*** Data Section Begins ***

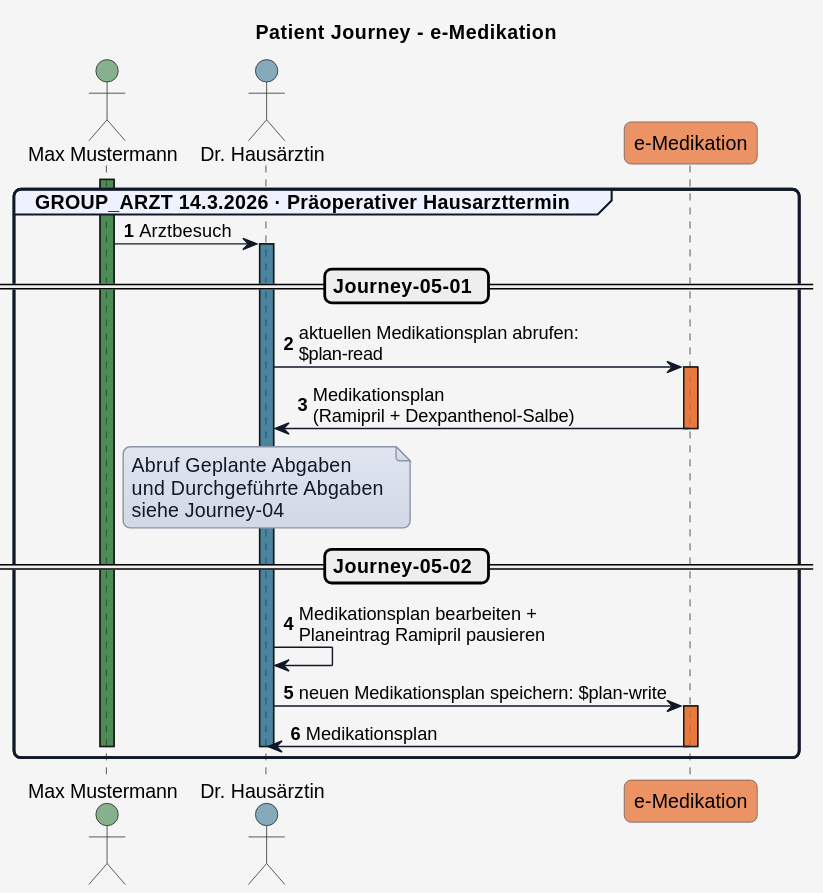
Before: r4-ELGA-e-Medikation-main/plantuml/patient_journey_05.svg, a diagram exported from PlantUML (HL7Austria/hl7austria.github.io). The source it was exported from:
```plantuml
@startuml
title Patient Journey - e-Medikation

skinparam borderColor #000000
skinparam backgroundColor #f5f5f5
skinparam shadowing false
skinparam roundCorner 10
skinparam defaultFontName "Arial"
skinparam defaultFontSize 14
skinparam defaultFontColor #000000

skinparam HyperlinkColor #0000EE
skinparam HyperlinkUnderline false

skinparam BoxPadding 20
skinparam BoxBorderColor #555555

skinparam note {
  BackgroundColor #e0e5f0-#d1d9e6
  BorderColor #8b95a5
  BorderThickness 1
  RoundCorner 0
  Padding 6
  FontColor #111827
  Shadowing false
}

skinparam sequence {
  ParticipantBorderColor #555555
  ParticipantBackgroundColor #ffffff
  ParticipantFontColor #000000
  ParticipantFontSize 14
  ParticipantPadding 20
  ArrowColor #111827
  ArrowThickness 1
  ArrowFontColor #000000
  ArrowFontSize 13
  GroupBorderColor #111827
  GroupBackgroundColor #eef2ff
  GroupBorderThickness 2
}

!define COLOR_GDA_1    #15608280
!define COLOR_GDA_2    #96607D80
!define COLOR_GDA_3    #beaf3c80
!define COLOR_PATIENT  #196B2480
!define COLOR_APO      #0F9ED590
!define COLOR_EMED_FA  #e97232bd
!define COLOR_OK       #0F9ED525
!define COLOR_ERROR    #E9713235


actor Patient as "Max Mustermann" COLOR_PATIENT
actor Arzt_1 as "Dr. Hausärztin" COLOR_GDA_1
participant eMed_FA as "e-Medikation" COLOR_EMED_FA



autonumber

group GROUP_ARZT 14.3.2026 · Präoperativer Hausarzttermin

  activate Patient COLOR_PATIENT
  Patient -> Arzt_1: Arztbesuch
  activate Arzt_1 COLOR_GDA_1

  == Journey-05-01 ==

  Arzt_1 -> eMed_FA: aktuellen Medikationsplan abrufen:\n$plan-read
  activate eMed_FA COLOR_EMED_FA
  eMed_FA -> Arzt_1: Medikationsplan\n(Ramipril + Dexpanthenol-Salbe)
  deactivate eMed_FA
  note over Arzt_1
  Abruf Geplante Abgaben
  und Durchgeführte Abgaben
  siehe Journey-04
  end note
  deactivate eMed_FA

  == Journey-05-02 ==

  Arzt_1 -> Arzt_1: Medikationsplan bearbeiten +\nPlaneintrag Ramipril pausieren
  Arzt_1 -> eMed_FA: neuen Medikationsplan speichern: $plan-write
  activate eMed_FA COLOR_EMED_FA
  eMed_FA -> Arzt_1: Medikationsplan
  deactivate eMed_FA
  deactivate Patient
  deactivate Arzt_1


end
@enduml
```
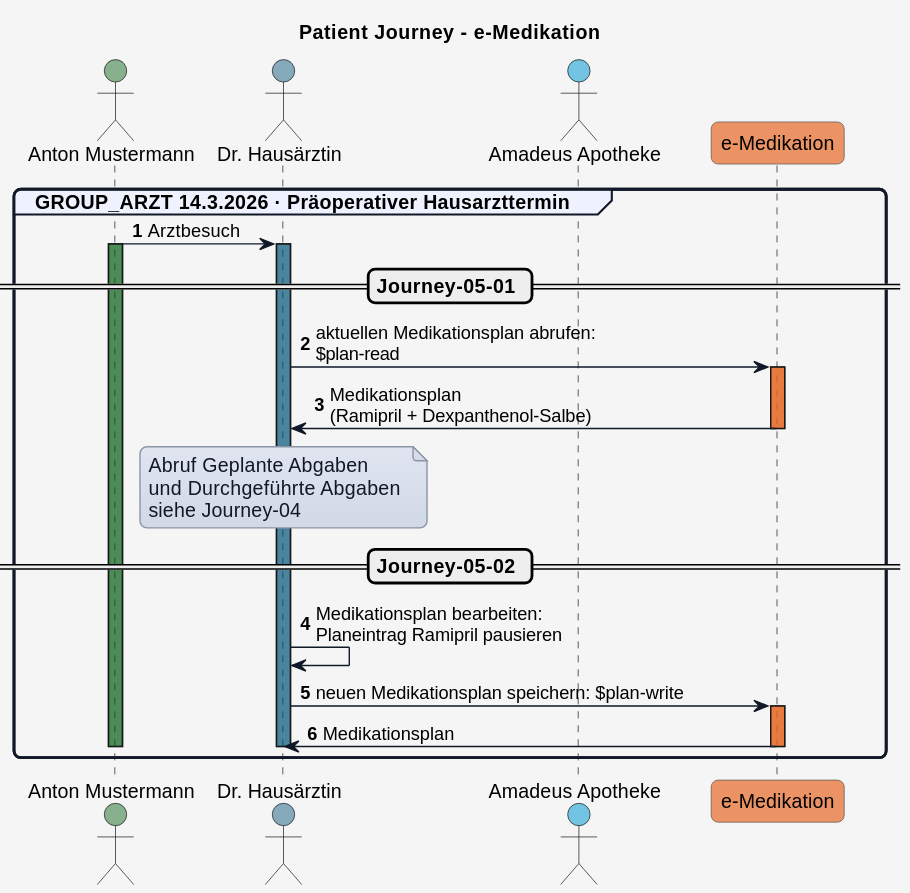
The same file after the commit.

The edit, as a diff of the source:
```diff
@@ -50,8 +50,9 @@
 !define COLOR_ERROR    #E9713235
 
 
-actor Patient as "Max Mustermann" COLOR_PATIENT
-actor Arzt_1 as "Dr. Hausärztin" COLOR_GDA_1
+actor Patient as "Anton Mustermann" COLOR_PATIENT
+actor Arzt_2 as "Dr. Hausärztin" COLOR_GDA_1
+actor Apotheke as "Amadeus Apotheke" COLOR_APO
 participant eMed_FA as "e-Medikation" COLOR_EMED_FA
 
 
@@ -60,17 +61,17 @@
 
 group GROUP_ARZT 14.3.2026 · Präoperativer Hausarzttermin
 
+  Patient -> Arzt_2: Arztbesuch
   activate Patient COLOR_PATIENT
-  Patient -> Arzt_1: Arztbesuch
-  activate Arzt_1 COLOR_GDA_1
+  activate Arzt_2 COLOR_GDA_1
 
   == Journey-05-01 ==
 
-  Arzt_1 -> eMed_FA: aktuellen Medikationsplan abrufen:\n$plan-read
+  Arzt_2 -> eMed_FA: aktuellen Medikationsplan abrufen:\n$plan-read
   activate eMed_FA COLOR_EMED_FA
-  eMed_FA -> Arzt_1: Medikationsplan\n(Ramipril + Dexpanthenol-Salbe)
+  eMed_FA -> Arzt_2: Medikationsplan\n(Ramipril + Dexpanthenol-Salbe)
   deactivate eMed_FA
-  note over Arzt_1
+  note over Arzt_2
   Abruf Geplante Abgaben
   und Durchgeführte Abgaben
   siehe Journey-04
@@ -79,13 +80,13 @@
 
   == Journey-05-02 ==
 
-  Arzt_1 -> Arzt_1: Medikationsplan bearbeiten +\nPlaneintrag Ramipril pausieren
-  Arzt_1 -> eMed_FA: neuen Medikationsplan speichern: $plan-write
+  Arzt_2 -> Arzt_2: Medikationsplan bearbeiten:\nPlaneintrag Ramipril pausieren
+  Arzt_2 -> eMed_FA: neuen Medikationsplan speichern: $plan-write
   activate eMed_FA COLOR_EMED_FA
-  eMed_FA -> Arzt_1: Medikationsplan
+  eMed_FA -> Arzt_2: Medikationsplan
   deactivate eMed_FA
   deactivate Patient
-  deactivate Arzt_1
+  deactivate Arzt_2
 
 
 end
```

*** Data Section Ends ***

> _Exercise_: Write out each record exactly as shown, but not its pictures.

> _Solution for this problem_:
Before: r4-ELGA-e-Medikation-main/plantuml/patient_journey_05.svg, a diagram exported from PlantUML (HL7Austria/hl7austria.github.io). The source it was exported from:
```plantuml
@startuml
title Patient Journey - e-Medikation

skinparam borderColor #000000
skinparam backgroundColor #f5f5f5
skinparam shadowing false
skinparam roundCorner 10
skinparam defaultFontName "Arial"
skinparam defaultFontSize 14
skinparam defaultFontColor #000000

skinparam HyperlinkColor #0000EE
skinparam HyperlinkUnderline false

skinparam BoxPadding 20
skinparam BoxBorderColor #555555

skinparam note {
  BackgroundColor #e0e5f0-#d1d9e6
  BorderColor #8b95a5
  BorderThickness 1
  RoundCorner 0
  Padding 6
  FontColor #111827
  Shadowing false
}

skinparam sequence {
  ParticipantBorderColor #555555
  ParticipantBackgroundColor #ffffff
  ParticipantFontColor #000000
  ParticipantFontSize 14
  ParticipantPadding 20
  ArrowColor #111827
  ArrowThickness 1
  ArrowFontColor #000000
  ArrowFontSize 13
  GroupBorderColor #111827
  GroupBackgroundColor #eef2ff
  GroupBorderThickness 2
}

!define COLOR_GDA_1    #15608280
!define COLOR_GDA_2    #96607D80
!define COLOR_GDA_3    #beaf3c80
!define COLOR_PATIENT  #196B2480
!define COLOR_APO      #0F9ED590
!define COLOR_EMED_FA  #e97232bd
!define COLOR_OK       #0F9ED525
!define COLOR_ERROR    #E9713235


actor Patient as "Max Mustermann" COLOR_PATIENT
actor Arzt_1 as "Dr. Hausärztin" COLOR_GDA_1
participant eMed_FA as "e-Medikation" COLOR_EMED_FA



autonumber

group GROUP_ARZT 14.3.2026 · Präoperativer Hausarzttermin

  activate Patient COLOR_PATIENT
  Patient -> Arzt_1: Arztbesuch
  activate Arzt_1 COLOR_GDA_1

  == Journey-05-01 ==

  Arzt_1 -> eMed_FA: aktuellen Medikationsplan abrufen:\n$plan-read
  activate eMed_FA COLOR_EMED_FA
  eMed_FA -> Arzt_1: Medikationsplan\n(Ramipril + Dexpanthenol-Salbe)
  deactivate eMed_FA
  note over Arzt_1
  Abruf Geplante Abgaben
  und Durchgeführte Abgaben
  siehe Journey-04
  end note
  deactivate eMed_FA

  == Journey-05-02 ==

  Arzt_1 -> Arzt_1: Medikationsplan bearbeiten +\nPlaneintrag Ramipril pausieren
  Arzt_1 -> eMed_FA: neuen Medikationsplan speichern: $plan-write
  activate eMed_FA COLOR_EMED_FA
  eMed_FA -> Arzt_1: Medikationsplan
  deactivate eMed_FA
  deactivate Patient
  deactivate Arzt_1


end
@enduml
```
The same file after the commit.

The edit, as a diff of the source:
```diff
@@ -50,8 +50,9 @@
 !define COLOR_ERROR    #E9713235
 
 
-actor Patient as "Max Mustermann" COLOR_PATIENT
-actor Arzt_1 as "Dr. Hausärztin" COLOR_GDA_1
+actor Patient as "Anton Mustermann" COLOR_PATIENT
+actor Arzt_2 as "Dr. Hausärztin" COLOR_GDA_1
+actor Apotheke as "Amadeus Apotheke" COLOR_APO
 participant eMed_FA as "e-Medikation" COLOR_EMED_FA
 
 
@@ -60,17 +61,17 @@
 
 group GROUP_ARZT 14.3.2026 · Präoperativer Hausarzttermin
 
+  Patient -> Arzt_2: Arztbesuch
   activate Patient COLOR_PATIENT
-  Patient -> Arzt_1: Arztbesuch
-  activate Arzt_1 COLOR_GDA_1
+  activate Arzt_2 COLOR_GDA_1
 
   == Journey-05-01 ==
 
-  Arzt_1 -> eMed_FA: aktuellen Medikationsplan abrufen:\n$plan-read
+  Arzt_2 -> eMed_FA: aktuellen Medikationsplan abrufen:\n$plan-read
   activate eMed_FA COLOR_EMED_FA
-  eMed_FA -> Arzt_1: Medikationsplan\n(Ramipril + Dexpanthenol-Salbe)
+  eMed_FA -> Arzt_2: Medikationsplan\n(Ramipril + Dexpanthenol-Salbe)
   deactivate eMed_FA
-  note over Arzt_1
+  note over Arzt_2
   Abruf Geplante Abgaben
   und Durchgeführte Abgaben
   siehe Journey-04
@@ -79,13 +80,13 @@
 
   == Journey-05-02 ==
 
-  Arzt_1 -> Arzt_1: Medikationsplan bearbeiten +\nPlaneintrag Ramipril pausieren
-  Arzt_1 -> eMed_FA: neuen Medikationsplan speichern: $plan-write
+  Arzt_2 -> Arzt_2: Medikationsplan bearbeiten:\nPlaneintrag Ramipril pausieren
+  Arzt_2 -> eMed_FA: neuen Medikationsplan speichern: $plan-write
   activate eMed_FA COLOR_EMED_FA
-  eMed_FA -> Arzt_1: Medikationsplan
+  eMed_FA -> Arzt_2: Medikationsplan
   deactivate eMed_FA
   deactivate Patient
-  deactivate Arzt_1
+  deactivate Arzt_2
 
 
 end
```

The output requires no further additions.